Newspapers are dead. Finished. Washed up. Blah, blah, blah. Okay, that's enough of the conventional wisdom. Now for the story behind the doom-and-gloom narrative: newspaper readership is actually up.
The Poynter Institute's Andrew Beaujon reports that "newspapers across the country gained readers in the last six months, compared to the same period a year ago, according to new figures released by the Audit Bureau of Circulations. Nationally, daily circulation was up about a percent for digital and print at 618 papers reporting; Sunday circulation was up 5% at the 532 papers reporting.
Digital circulation represents the new frontier for newspapers. On average, digital circulation now accounts for 14% of newspapers’ total circulation mix, up from 9% in March 2011. (Digital circulation may be tablet or smartphone apps, PDF replicas, metered or restricted-access websites, or e-reader editions.)
The New York Times reported a 73% gain in circulation fueled in large part by digital gains. In fact, the Times’ daily digital subscribers exceed its daily print subscribers, Beaujon relates. The Orange County Register posted a 53% percent rise in daily circulation, the highest after The New York Times. The New York Daily News reports a 9% increase in circulation, with about 20% digitized. About 25% of the Wall Street Journal's base is digital.
The Minneapolis Star Tribune -- given up for dead four years ago -- is one newspaper that has seen a turnaround as of late, as reported by the Nieman Journalism Center's Justin Ellis. The newspaper has been regaining subscribers, as it aggressively pursues a combined print and digital strategies.
"Since launching digital subscriptions in fall 2011, the Star Tribune now has 18,000 digital subscribers. (The Star Tribune has a meter model that allows 20 free stories a month.) Overall subscription revenue is up 7.5 percent in the first half of this year from a year ago, Michael Klingensmith, publisher, said. 'We’re trying to transform the nature of the subscriber relationship,” he said. “You no longer subscribe to the paper or an app.
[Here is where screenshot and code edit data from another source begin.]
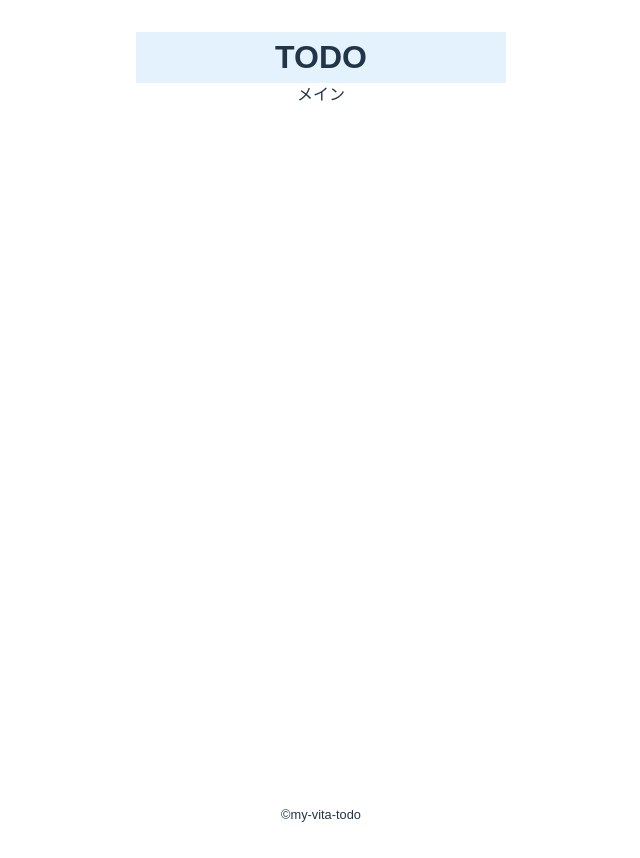
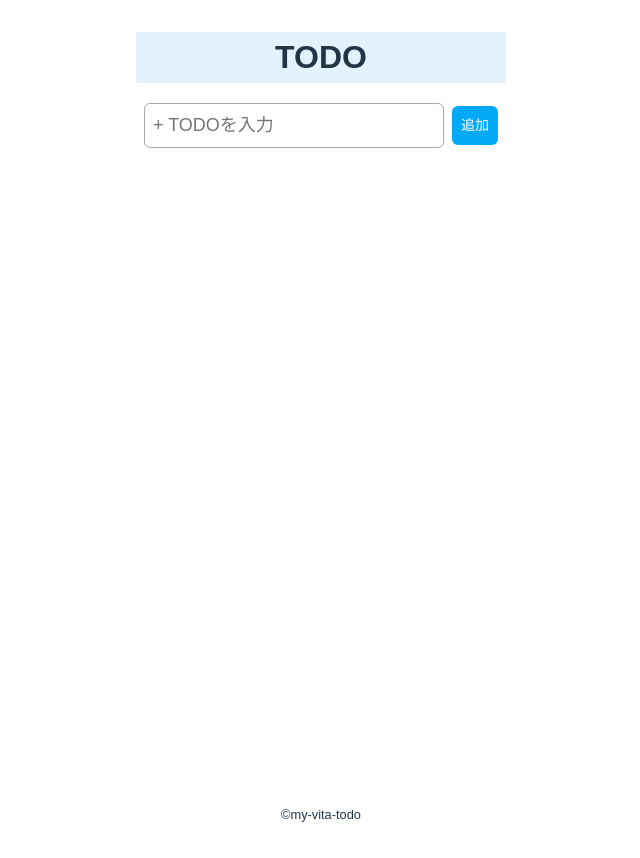
Before and after one commit to iwashi57/my-vite-todo, a Vue app: page / in a window 1280 px wide. Shown: the top 858 px of the page, without its empty margins (319-959 px from the left). Built offline with nearby package versions, Linux system fonts and the light colour scheme.

Commit message:
変更ボタン追加

```diff
--- a/src/App.vue
+++ b/src/App.vue
@@ -1,12 +1,13 @@
 <script setup>
 import TheHeader from './components/TheHeader.vue';
 import TheFooter from './components/TheFooter.vue';
+import MainTodo from './components/MainTodo.vue';
 </script>
 
 <template>
   <div class="wrap">
     <TheHeader />
-    <main class="main">メイン</main>
+    <main class="main"><MainTodo /></main>
     <TheFooter />
   </div>
 </template>
--- /dev/null
+++ b/src/components/MainTodo.vue
@@ -0,0 +1,115 @@
+<script setup>
+import { ref } from 'vue';
+const todoRef = ref('');
+const todoListRef = ref([]);
+const ls = localStorage.todoList;
+const isEditRef = ref(false);
+let editId = -1;
+todoListRef.value = ls ? JSON.parse(ls) : [];
+const addTodo = () => {
+  const id = new Date().getTime();
+  todoListRef.value.push({ id: id, task: todoRef.value });
+  localStorage.todoList = JSON.stringify(todoListRef.value);
+
+  todoRef.value = '';
+};
+
+const showTodo = (id) => {
+  const todo = todoListRef.value.find((todo) => todo.id === id);
+  todoRef.value = todo.task;
+  isEditRef.value = true;
+  editId = id;
+};
+const editTodo = () => {
+  const todo = todoListRef.value.find((todo) => todo.id === editId);
+  const idx = todoListRef.value.findIndex((todo) => todo.id === editId);
+  todo.task = todoRef.value;
+  todoListRef.value.splice(idx, 1, todo);
+  localStorage.todoList = JSON.stringify(todoListRef.value);
+  isEditRef.value = false;
+  editIndex = -1;
+  todoRef.value = '';
+};
+</script>
+
+<template>
+  <div class="box_input">
+    <input
+      type="text"
+      class="todo_input"
+      v-model="todoRef"
+      placeholder="+ TODOを入力"
+    />
+    <button class="btn green" @click="editTodo" v-if="isEditRef">変更</button>
+    <button class="btn" @click="addTodo" v-else>追加</button>
+  </div>
+  <div class="box_list">
+    <div class="todo_list" v-for="todo in todoListRef" :key="todo.id">
+      <div class="todo">
+        <input type="checkbox" class="check" /><label>{{ todo.task }}</label>
+      </div>
+      <div class="btns">
+        <button class="btn green" @click="showTodo(todo.id)">編</button>
+        <button class="btn pink">削</button>
+      </div>
+    </div>
+  </div>
+</template>
+
+<style scoped>
+.box_input {
+  margin-top: 20px;
+}
+
+.todo_input {
+  width: 300px;
+  text-align: left;
+  margin-right: 8px;
+  padding: 8px;
+  font-size: 18px;
+  border: 1px solid #aaa;
+  border-radius: 6px;
+}
+.btn {
+  padding: 8px;
+  background-color: #03a9f4;
+  border-radius: 6px;
+  color: #fff;
+  text-align: center;
+  font-size: 14px;
+}
+.box_list {
+  margin-top: 20px;
+  display: flex;
+  flex-direction: column;
+  gap: 4px;
+}
+.todo_list {
+  display: flex;
+  align-items: center;
+  gap: 8px;
+}
+.todo {
+  border: 1px solid #ccc;
+  text-align: left;
+  border-radius: 6px;
+  padding: 12px;
+  width: 300px;
+}
+.check {
+  border: 1px solid red;
+  transform: scale(1.6);
+  padding: 5px;
+  margin: 0px 16px 2px 6px;
+}
+.btns {
+  display: flex;
+  gap: 4px;
+}
+.green {
+  background-color: #00c853;
+}
+.pink {
+  background-color: #ff4081;
+}
+</style>
```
You subscribe to the Star Tribune brand.'”
Both digital and print subscribers get engagement with the entire brand, versus the piecemeal approach offered by other media outlets. "Klingensmith said he thinks that approach has a limited ceiling for revenue," the report states. "Rather than break up your audience and allow them to have dissociated relationships with your company, create a product that appeals to various parts of your audience while giving them a door to the rest of your work."
Newspapers still have a monumental struggle ahead as they navigate the shift to the digital economy. As media entrepreneur Eric Beecher put it in an interview with Knowledge@Australian School of Business, "Generation Y and its successors are unlikely to buy hard-copy newspapers on a large scale: 'They don't have the habit. The habit they do have is using online (formats) and not just online, but tablets and mobiles. They're also used to getting most stuff for nothing. If they're used to that, why would they ever turn around and say, 'oh gee, I'm now going to go and spend A$2 a day and buy this piece of newsprint where the ink comes off in my hand.'" Then there's the advertising side, continues to undergo a significant shift to new media.
In many ways, newspapers are becoming part of the new media scene, in some ways indistinguishable from television news networks. With such converged media, if you go to a newspaper site such as USA Today and Wall Street Journal, and watch videos of breaking news, interviews, or special interest stories. Is USA Today or Wall Street Journal now a broadcast network?
Similarly, if you go to CBS News, or CNN, you can read text stories. Is CBS News or CNN now a newspaper? Does the difference even matter anymore? The distinctions between newspapers and broadcast networks are no longer so clear.
(Photo by the author.)
This post was originally published on Smartplanet.com